[[ RECORDS FOR THE EXERCISE open ]]
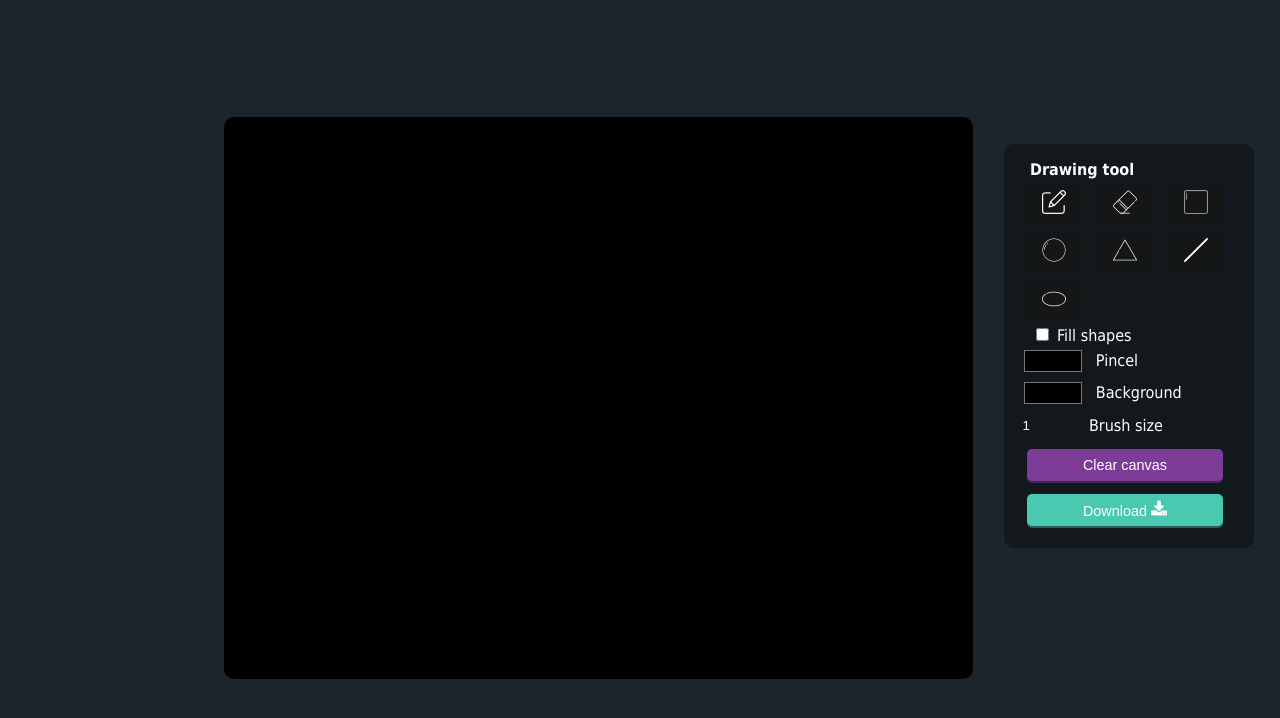
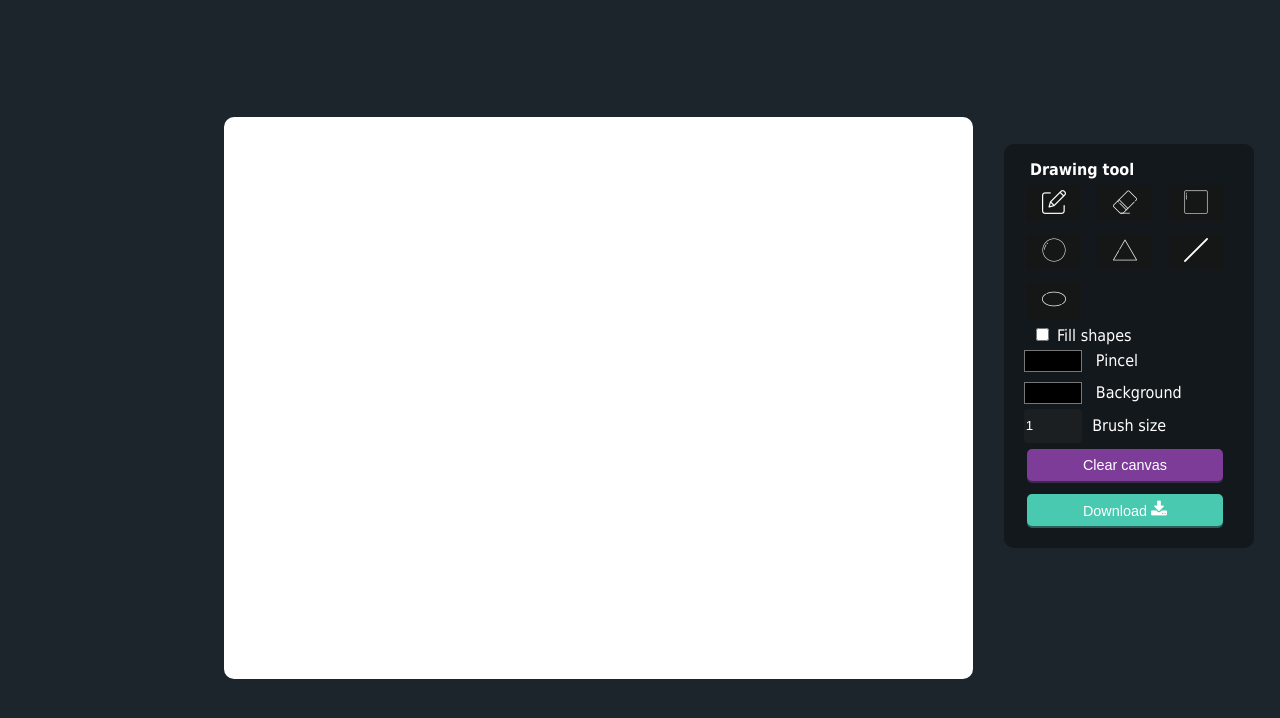
Before and after one commit to CodeFoxZ37/DrawWeb, a plain HTML site: page index.html in a window 1280 px wide. Drawn offline with Linux system fonts and the light colour scheme.

Commit message:
Se hicieron pequeños retoque en algunas posiciones y en el canva que cuando recargaba la pagina tenia el color igual al ultimo cambio que hizo

```diff
--- a/index.html
+++ b/index.html
@@ -24,7 +24,7 @@
             <p>Pincel</p>
         </div>
         <div class="inputContainer2">
-            <input type="color" value="#fff" class="inputColor2">
+            <input type="color" value="#ffff" class="inputColor2">
             <p>Background</p>
         </div>
 
--- a/script.js
+++ b/script.js
@@ -151,7 +151,7 @@ canvas.addEventListener("mouseover", () => Drawing = false);
 
 // Inicializa el canvas y el fondo
 updateCanvasSize();
-canvas.style.background = Background.value; // Establece el fondo inicial
+canvas.style.background = "#ffff"; // Establece el fondo inicial
 
 // Limpia todo el lienzo
 clear.addEventListener("click", () => {
--- a/style.css
+++ b/style.css
@@ -35,14 +35,14 @@ body {
 
 .inputRange, .Number {
     position: relative;
-    background-color: #13181d;
+    background-color: #1c1f22;
     color: #fff;
     border: none; /* Simplified border syntax */
     height: 2rem; /* Relative unit */
     width: 25%; /* Scales within controls */
     min-width: 50px; /* Minimum width for usability */
     border-radius: 4px;
-    margin-left: 0.5rem;
+    margin-left: 3.3px;
 }
 
 .inputColor, .inputColor2, .colorText {
@@ -160,7 +160,7 @@ body {
 }
 
 /* Asegura que los márgenes no interfieran */
-.inputColor, .inputColor2, .inputRange, p {
+.inputColor, .inputColor2, p {
     margin: 0; /* Elimina márgenes por defecto */
 
 }
```
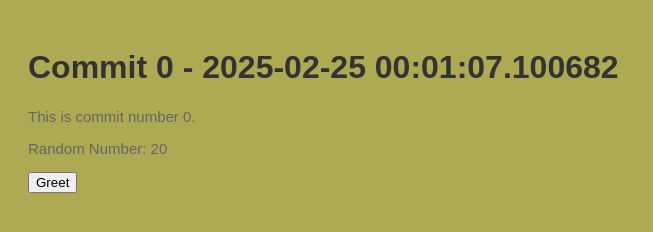
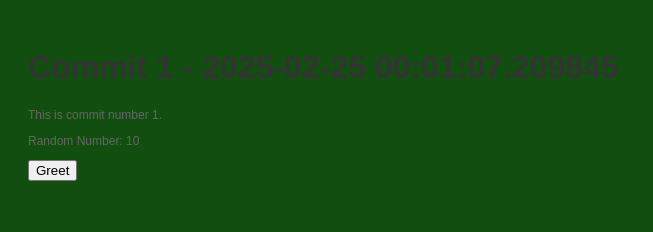
Before and after one commit to polishflits/autogen-repo-20250225000100, a plain HTML site: page index.html in a window 1280 px wide. Shown: the whole page, without its empty margins (0-653 px from the left). Drawn offline with Linux system fonts and the light colour scheme.

Commit message:
📝 Auto commit 1 with HTML, CSS, and JS

```diff
--- a/index.html
+++ b/index.html
@@ -2,13 +2,13 @@
     <!DOCTYPE html>
     <html>
     <head>
-        <title>Commit 0 - 2025-02-25 00:01:07.100682</title>
+        <title>Commit 1 - 2025-02-25 00:01:07.209845</title>
         <link rel="stylesheet" href="style.css">
     </head>
     <body>
-        <h1>Commit 0 - 2025-02-25 00:01:07.100682</h1>
-        <p>This is commit number 0.</p>
-        <p>Random Number: 20</p>
+        <h1>Commit 1 - 2025-02-25 00:01:07.209845</h1>
+        <p>This is commit number 1.</p>
+        <p>Random Number: 10</p>
         <button onclick="greet()">Greet</button>
         <script src="script.js"></script>
     </body>
--- a/script.js
+++ b/script.js
@@ -2,4 +2,4 @@
     function greet() {
         alert('Hello from commit ' + commitNumber + '!');
     }
-    var commitNumber = 0;
+    var commitNumber = 1;
--- a/style.css
+++ b/style.css
@@ -1,7 +1,7 @@
 
     body {
         font-family: Arial, sans-serif;
-        background-color: #aeaa53;
+        background-color: #124e10;
         padding: 20px;
     }
     h1 {
@@ -9,5 +9,5 @@
     }
     p {
         color: #666;
-        font-size: 15px;
+        font-size: 12px;
     }
```
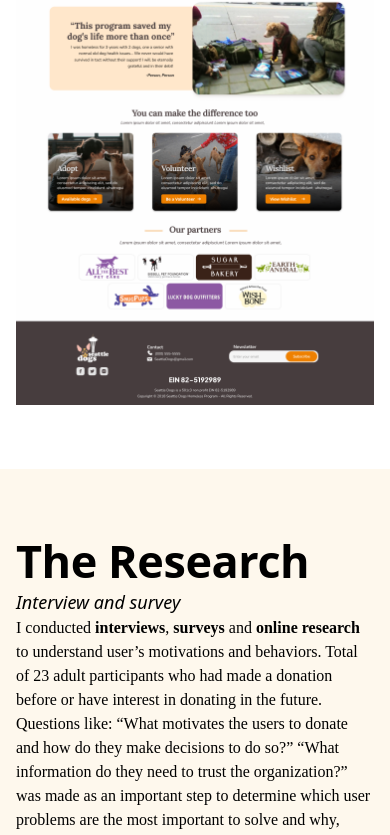
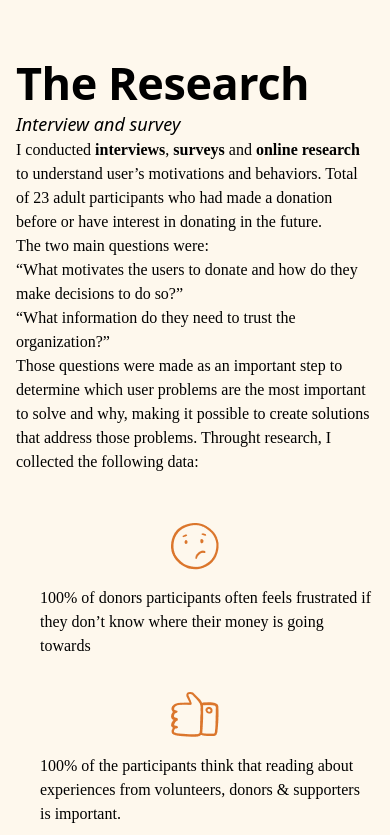
Before and after one commit to gustxyz/andressa-portfolio, a Next.js app: page /my-work/seattle-dogs in a window 390 px wide. Shown: the part 2280-3115 px from the top of the page. Built offline with nearby package versions, Linux system fonts and the light colour scheme.

Commit message:
double picture footer and mobile links

```diff
--- a/app/my-work/seattle-dogs/page.tsx
+++ b/app/my-work/seattle-dogs/page.tsx
@@ -85,7 +85,7 @@ const ContentBlock3Description = (
 );
 
 //WILL WIDTH IMAGE
-const FullWidthProjectImgPath = "/images/homepagehghfidelity.png";
+const FullWidthProjectImgPath = "/images/seattledogshomepagedouble.png";
 
 //RESEARCH
 const ResearchTitle = "The Research";
@@ -96,9 +96,15 @@ const ResearchDescription = (
     understand user’s motivations and behaviors. Total of 23 adult participants who had made a donation
     before or have interest in donating in the future.
     <br />
-    Questions like: “What motivates
-    the users to donate and how do they make decisions to do so?” “What
-    information do they need to trust the organization?” was made as an
+    The two main questions were:
+    <br />
+    “What motivates
+    the users to donate and how do they make decisions to do so?”
+    <br />
+    “What
+    information do they need to trust the organization?”
+    <br />
+    Those questions were made as an
     important step to determine which user problems are the most important to
     solve and why, making it possible to create solutions that address those
     problems. Throught research, I collected the following data:
@@ -118,17 +124,17 @@ const researchItems: ResearchItem[] = [
   {
     imgPath: "/images/smile_emoji.png",
     description:
-      "25% of participants feel encouraged to donate if there’s a possibility of talking with the founder",
+      "25% of participants feel encouraged to donate if there’s a possibility of talking with the founder.",
   },
   {
     imgPath: "/images/sad-emoji.png",
     description:
-      "The participants who’ve never donated before have never found an organization they truly trust",
+      "The participants who’ve never donated before have never found an organization they truly trust.",
   },
   {
     imgPath: "/images/frustraded-emoji.png",
     description:
-      "20% of participants had a frustrating donation experience because the website wasn't clear on where they should click to start the donation process",
+      "20% of participants had a frustrating donation experience because the website wasn't clear on where they should click to start the donation process.",
   },
 ];
 const ResearchFootnoteParagraph = (
@@ -152,7 +158,9 @@ const CompetitorAnalysisDescription = (
     user multiple visual information at once: informing past-activities, where
     the donation is going towards and if it’s real or not. After analyzing the website,
     I divided post-its in 3 sections:<b> Navigation Flow, Positive/Trust Building
-    and Not Positive.</b> By conducting
+    and Not Positive.</b>
+    <br />
+    By conducting
     competitor analysis, I was able to identify key information about
     preliminary UI designs, how to avoid functionality that is not useful and
     consider design patterns and trends.
@@ -274,7 +282,7 @@ const FinalThoughts2Description = (
     I’m looking forward to work on now is the donation page, which is the next
     step process for a complete non-profit website. Donation is important and
     having a functional donation payment form is beyond necessary for the
-    website You can find the case study for the payment form here.
+    website. You can find the case study for the payment form <a className="underline" href="/my-work/payment-form"> here.</a>
   </>
 );
 
@@ -592,9 +600,7 @@ export default function WorkPage() {
           <img className="w-full h-[576px] " src={SketchImgPath1} />
           <p className="lg:w-[70%] mx-auto text-center secondary-font font-light my-8">
             Next, I started to add more details and precisions to the sketches
-            by turning them into mid-fidelity wireframes. With that, I can run
-            early tests and discover changes before I start building the high
-            fidelity prototype.{" "}
+            by turning them into mid-fidelity wireframes.{" "}
           </p>
           <img className="w-full" src={SketchImgPath2} />
         </Container>
--- a/components/ui/footer.tsx
+++ b/components/ui/footer.tsx
@@ -21,7 +21,7 @@ export default function Footer() {
         <div className="flex flex-row pb-3">
           <a
             className="pr-4"
-            href={"#"}
+            href={"https://www.behance.net/azdalecio"}
             target="_blank"
             rel="noopener noreferrer"
           >
@@ -33,7 +33,7 @@ export default function Footer() {
               height={27}
             />
           </a>
-          <a href={"#"} target="_blank" rel="noopener noreferrer">
+          <a href={"https://www.linkedin.com/in/andressadalecio/"} target="_blank" rel="noopener noreferrer">
             <img
               src={"/images/linkedin_white_icon.png"}
               alt={"LinkedIn"}
--- a/components/ui/mobile-menu.tsx
+++ b/components/ui/mobile-menu.tsx
@@ -93,7 +93,7 @@ export default function MobileMenu() {
             </li>
             <li>
               <Link
-                href="/resume"
+                href="/assets/andressa_dalecio_long_resume.pdf"
                 className="flex font-medium text-slate-800 hover:text-blue-600 py-2"
                 onClick={() => setMobileNavOpen(false)}
               >
```
Also changed, not shown: public/images/seattledogshomepagedouble.png (added).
[[ RECORDS FOR THE EXERCISE closed ]]
WHAT YOU HAVE TO DO
Copy every line in the listing above where the string "website" turns up.

EXERCISE RESULT
-      "20% of participants had a frustrating donation experience because the website wasn't clear on where they should click to start the donation process",
+      "20% of participants had a frustrating donation experience because the website wasn't clear on where they should click to start the donation process.",
     the donation is going towards and if it’s real or not. After analyzing the website,
     step process for a complete non-profit website. Donation is important and
-    website You can find the case study for the payment form here.
+    website. You can find the case study for the payment form <a className="underline" href="/my-work/payment-form"> here.</a>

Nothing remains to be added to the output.